“Over the last few years, Facebook has become the leader in social networking with over 500M users [Zuckerberg, 2010]. Facebook users post a wealth of information on the network that can be used to define their online personality. Through static information such as book and movie interests, and dynamic information such as user locations (Facebook Places), status updates and wall posts, a system can learn user preferences.
Another feature of significant value is the social circle of a Facebook user, e.g. posts of a user’s friends, and of the friends’ friends. From a search engine’s perspective, learning a user’s social interactions can greatly help in personalizing the results for him or her.
Facebook has done two things that are impacting the world of search. First, in September 2009, they opened up the data to any third party service as long as their user authenticate themselves using Facebook Connect [Zuckerberg, 2008]. Second, as of September 2010, Facebook has started returning web search results based on the recommendations of those friends who are within two degrees of the user […]
In late 2009, Cuil launched a product called Facebook Results [Talbot, 2009], whereby they indexed an authenticated user’s, as well as his or her friends’, wall posts, comments and interests. Noting that the average user only has 300-400 friends with similar preferences and outlooks on the world, one of the first discoveries that Cuil made was the fact that this data was extremely sparse.
This implied that there were very few queries for which they could find useful social results. They overcame this limitation by extracting related query terms, which allowed for additional social results.”
To Google it was obvious that they lack the platform and technology to collect the wealth of data in the ever-growing social media sphere. A few attempts and negotiations were made in order to capture the slice of the prolific social user content pipeline; Google knew what they needed and what they had to do:
- Facebook opened data via authentication
- Web search results based on user recommendations
- Static Information (Interests)
- Dynamic Information (location, status/wall)
- Learning User Preferences
- Social Circles
- Personalisation of Results
Note: Small circle personalised results too shallow, related query extending useful to enrich choice.

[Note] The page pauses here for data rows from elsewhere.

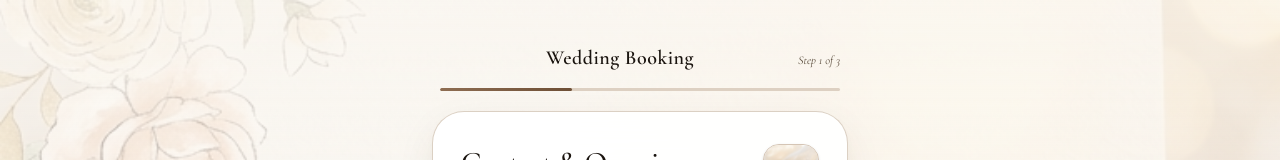
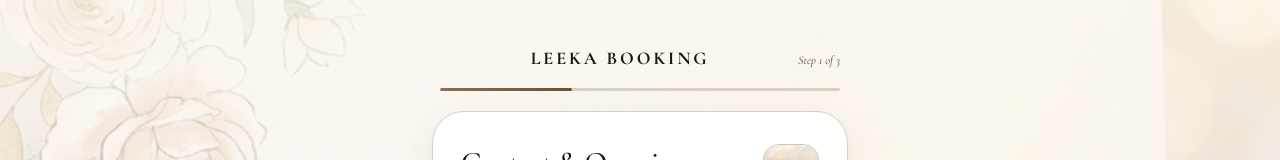
Before and after one commit to jellycutstudios-sudo/leeka, a React (Vite) app: page / in a window 1280 px wide. Shown: the top 160 px of the page. Built offline with nearby package versions, Linux system fonts and the light colour scheme.

Commit message:
Change top navigation header to LEEKA BOOKING in uppercase

```diff
--- a/src/components/TopNav.tsx
+++ b/src/components/TopNav.tsx
@@ -37,8 +37,8 @@ export const TopNav: React.FC<TopNavProps> = ({
         </div>
 
         {/* Title */}
-        <h1 className="font-editorial text-lg sm:text-xl font-semibold tracking-wide text-[#1A140F]">
-          Wedding Booking
+        <h1 className="font-editorial text-base sm:text-lg font-bold tracking-[0.16em] text-[#1A140F] uppercase">
+          LEEKA BOOKING
         </h1>
 
         {/* Step indicator */}
```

The Last Straw
“In the future, web search engines can use such a signal to determine authority of social data. In October 2010, Bing and Facebook announced the Bing Social Layer.”
Series of events took place during this time including strategic acquisitions, change in management, policy and attitude shift towards 3rd party providers, product trim and focus on getting what Facebook and Twitter have. Academic research on social networks, user experience expertise and already developed infrastructure were adapted to handle big-data processing and algorithmic treatment of linked data.
Google announces SPYW, Google+ is launched. Top level management decides Google is now one unified product and utilises enormous search market share, brand, product range and influence to propel the success of the new social platform. Rapid deployment policy continues and Google’s products including their social media platform continue to evolve and change, while authorship becomes more significant and easier to implement. Attempts of public criticism are largely ignored or downplayed.
The search giant has moved on and even though Twitter and Facebook are being looked at and factored in, they will never again be in Google’s circle of trust. Ever?
Opinions, comments, questions & feedback on Google+
Das, A., Jain, A., – Indexing The World Wide Web: The Journey So Far, Next Generation Search Engines: Advanced Models for Information Retrieval, 2011.